--- Records for the exercise Enclosed Below ---

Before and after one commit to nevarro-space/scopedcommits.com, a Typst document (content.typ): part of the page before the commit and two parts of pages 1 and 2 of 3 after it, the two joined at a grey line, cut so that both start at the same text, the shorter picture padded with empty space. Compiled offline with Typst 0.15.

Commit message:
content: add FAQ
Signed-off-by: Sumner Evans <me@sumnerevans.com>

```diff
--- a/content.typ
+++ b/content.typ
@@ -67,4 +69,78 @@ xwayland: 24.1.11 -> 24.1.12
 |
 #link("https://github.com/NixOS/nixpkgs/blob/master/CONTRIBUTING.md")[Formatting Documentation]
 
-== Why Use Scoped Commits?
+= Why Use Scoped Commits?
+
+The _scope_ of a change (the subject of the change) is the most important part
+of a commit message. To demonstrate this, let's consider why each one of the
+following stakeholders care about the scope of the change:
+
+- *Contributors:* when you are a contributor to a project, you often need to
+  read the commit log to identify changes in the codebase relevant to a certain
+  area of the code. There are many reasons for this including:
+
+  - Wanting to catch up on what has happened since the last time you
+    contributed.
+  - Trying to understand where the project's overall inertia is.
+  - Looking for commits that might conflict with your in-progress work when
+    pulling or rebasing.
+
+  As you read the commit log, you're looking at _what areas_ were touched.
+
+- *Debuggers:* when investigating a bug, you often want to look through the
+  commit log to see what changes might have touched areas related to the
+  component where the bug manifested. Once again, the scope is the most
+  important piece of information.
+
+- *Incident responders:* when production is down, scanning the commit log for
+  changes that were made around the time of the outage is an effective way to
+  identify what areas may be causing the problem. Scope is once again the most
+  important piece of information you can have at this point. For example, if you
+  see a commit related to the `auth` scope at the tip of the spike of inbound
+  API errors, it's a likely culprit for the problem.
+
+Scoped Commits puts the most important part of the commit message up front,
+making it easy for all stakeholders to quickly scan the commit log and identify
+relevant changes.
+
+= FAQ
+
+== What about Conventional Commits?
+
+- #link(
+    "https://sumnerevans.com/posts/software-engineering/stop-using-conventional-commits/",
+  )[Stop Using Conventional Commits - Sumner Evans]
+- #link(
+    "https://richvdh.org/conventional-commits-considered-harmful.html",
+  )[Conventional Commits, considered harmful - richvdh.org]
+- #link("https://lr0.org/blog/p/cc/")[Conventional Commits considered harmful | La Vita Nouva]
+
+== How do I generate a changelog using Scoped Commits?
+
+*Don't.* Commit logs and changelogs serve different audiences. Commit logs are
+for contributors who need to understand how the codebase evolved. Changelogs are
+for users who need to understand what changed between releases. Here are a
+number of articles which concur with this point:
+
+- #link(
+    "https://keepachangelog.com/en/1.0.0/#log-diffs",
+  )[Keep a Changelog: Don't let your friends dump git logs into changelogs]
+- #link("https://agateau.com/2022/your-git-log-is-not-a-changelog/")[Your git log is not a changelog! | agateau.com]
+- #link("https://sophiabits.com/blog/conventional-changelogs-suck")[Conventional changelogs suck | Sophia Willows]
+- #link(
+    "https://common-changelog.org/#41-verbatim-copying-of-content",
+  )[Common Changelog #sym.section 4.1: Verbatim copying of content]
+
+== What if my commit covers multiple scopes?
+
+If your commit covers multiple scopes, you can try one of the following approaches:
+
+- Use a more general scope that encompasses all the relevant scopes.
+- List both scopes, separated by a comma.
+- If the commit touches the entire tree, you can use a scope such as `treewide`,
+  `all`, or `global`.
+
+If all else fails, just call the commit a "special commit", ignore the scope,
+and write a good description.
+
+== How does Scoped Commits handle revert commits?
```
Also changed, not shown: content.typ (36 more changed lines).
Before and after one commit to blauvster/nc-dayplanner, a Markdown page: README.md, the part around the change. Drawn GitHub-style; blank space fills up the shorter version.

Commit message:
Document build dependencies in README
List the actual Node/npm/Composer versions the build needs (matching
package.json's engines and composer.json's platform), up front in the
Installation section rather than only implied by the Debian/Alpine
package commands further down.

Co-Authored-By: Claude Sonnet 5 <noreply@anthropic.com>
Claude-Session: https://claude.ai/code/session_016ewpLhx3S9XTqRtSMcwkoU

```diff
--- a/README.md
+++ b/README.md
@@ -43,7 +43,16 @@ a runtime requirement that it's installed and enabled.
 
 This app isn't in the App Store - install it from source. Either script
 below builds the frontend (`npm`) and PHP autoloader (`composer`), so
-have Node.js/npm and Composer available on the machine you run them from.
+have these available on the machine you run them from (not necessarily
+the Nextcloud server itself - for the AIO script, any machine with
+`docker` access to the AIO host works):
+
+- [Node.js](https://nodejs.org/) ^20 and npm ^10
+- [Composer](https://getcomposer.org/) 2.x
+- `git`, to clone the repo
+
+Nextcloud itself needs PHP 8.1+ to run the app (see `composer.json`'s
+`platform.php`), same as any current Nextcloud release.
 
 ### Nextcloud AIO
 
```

--- End of Enclosed Records for the exercise ---

**To do**
Reproduce each entry above exactly, keeping every character.

**Response to the task**
Before and after one commit to nevarro-space/scopedcommits.com, a Typst document (content.typ): part of the page before the commit and two parts of pages 1 and 2 of 3 after it, the two joined at a grey line, cut so that both start at the same text, the shorter picture padded with empty space. Compiled offline with Typst 0.15.

Commit message:
content: add FAQ
Signed-off-by: Sumner Evans <me@sumnerevans.com>

```diff
--- a/content.typ
+++ b/content.typ
@@ -67,4 +69,78 @@ xwayland: 24.1.11 -> 24.1.12
 |
 #link("https://github.com/NixOS/nixpkgs/blob/master/CONTRIBUTING.md")[Formatting Documentation]
 
-== Why Use Scoped Commits?
+= Why Use Scoped Commits?
+
+The _scope_ of a change (the subject of the change) is the most important part
+of a commit message. To demonstrate this, let's consider why each one of the
+following stakeholders care about the scope of the change:
+
+- *Contributors:* when you are a contributor to a project, you often need to
+  read the commit log to identify changes in the codebase relevant to a certain
+  area of the code. There are many reasons for this including:
+
+  - Wanting to catch up on what has happened since the last time you
+    contributed.
+  - Trying to understand where the project's overall inertia is.
+  - Looking for commits that might conflict with your in-progress work when
+    pulling or rebasing.
+
+  As you read the commit log, you're looking at _what areas_ were touched.
+
+- *Debuggers:* when investigating a bug, you often want to look through the
+  commit log to see what changes might have touched areas related to the
+  component where the bug manifested. Once again, the scope is the most
+  important piece of information.
+
+- *Incident responders:* when production is down, scanning the commit log for
+  changes that were made around the time of the outage is an effective way to
+  identify what areas may be causing the problem. Scope is once again the most
+  important piece of information you can have at this point. For example, if you
+  see a commit related to the `auth` scope at the tip of the spike of inbound
+  API errors, it's a likely culprit for the problem.
+
+Scoped Commits puts the most important part of the commit message up front,
+making it easy for all stakeholders to quickly scan the commit log and identify
+relevant changes.
+
+= FAQ
+
+== What about Conventional Commits?
+
+- #link(
+    "https://sumnerevans.com/posts/software-engineering/stop-using-conventional-commits/",
+  )[Stop Using Conventional Commits - Sumner Evans]
+- #link(
+    "https://richvdh.org/conventional-commits-considered-harmful.html",
+  )[Conventional Commits, considered harmful - richvdh.org]
+- #link("https://lr0.org/blog/p/cc/")[Conventional Commits considered harmful | La Vita Nouva]
+
+== How do I generate a changelog using Scoped Commits?
+
+*Don't.* Commit logs and changelogs serve different audiences. Commit logs are
+for contributors who need to understand how the codebase evolved. Changelogs are
+for users who need to understand what changed between releases. Here are a
+number of articles which concur with this point:
+
+- #link(
+    "https://keepachangelog.com/en/1.0.0/#log-diffs",
+  )[Keep a Changelog: Don't let your friends dump git logs into changelogs]
+- #link("https://agateau.com/2022/your-git-log-is-not-a-changelog/")[Your git log is not a changelog! | agateau.com]
+- #link("https://sophiabits.com/blog/conventional-changelogs-suck")[Conventional changelogs suck | Sophia Willows]
+- #link(
+    "https://common-changelog.org/#41-verbatim-copying-of-content",
+  )[Common Changelog #sym.section 4.1: Verbatim copying of content]
+
+== What if my commit covers multiple scopes?
+
+If your commit covers multiple scopes, you can try one of the following approaches:
+
+- Use a more general scope that encompasses all the relevant scopes.
+- List both scopes, separated by a comma.
+- If the commit touches the entire tree, you can use a scope such as `treewide`,
+  `all`, or `global`.
+
+If all else fails, just call the commit a "special commit", ignore the scope,
+and write a good description.
+
+== How does Scoped Commits handle revert commits?
```
Also changed, not shown: content.typ (36 more changed lines).
Before and after one commit to blauvster/nc-dayplanner, a Markdown page: README.md, the part around the change. Drawn GitHub-style; blank space fills up the shorter version.

Commit message:
Document build dependencies in README
List the actual Node/npm/Composer versions the build needs (matching
package.json's engines and composer.json's platform), up front in the
Installation section rather than only implied by the Debian/Alpine
package commands further down.

Co-Authored-By: Claude Sonnet 5 <noreply@anthropic.com>
Claude-Session: https://claude.ai/code/session_016ewpLhx3S9XTqRtSMcwkoU

```diff
--- a/README.md
+++ b/README.md
@@ -43,7 +43,16 @@ a runtime requirement that it's installed and enabled.
 
 This app isn't in the App Store - install it from source. Either script
 below builds the frontend (`npm`) and PHP autoloader (`composer`), so
-have Node.js/npm and Composer available on the machine you run them from.
+have these available on the machine you run them from (not necessarily
+the Nextcloud server itself - for the AIO script, any machine with
+`docker` access to the AIO host works):
+
+- [Node.js](https://nodejs.org/) ^20 and npm ^10
+- [Composer](https://getcomposer.org/) 2.x
+- `git`, to clone the repo
+
+Nextcloud itself needs PHP 8.1+ to run the app (see `composer.json`'s
+`platform.php`), same as any current Nextcloud release.
 
 ### Nextcloud AIO
 
```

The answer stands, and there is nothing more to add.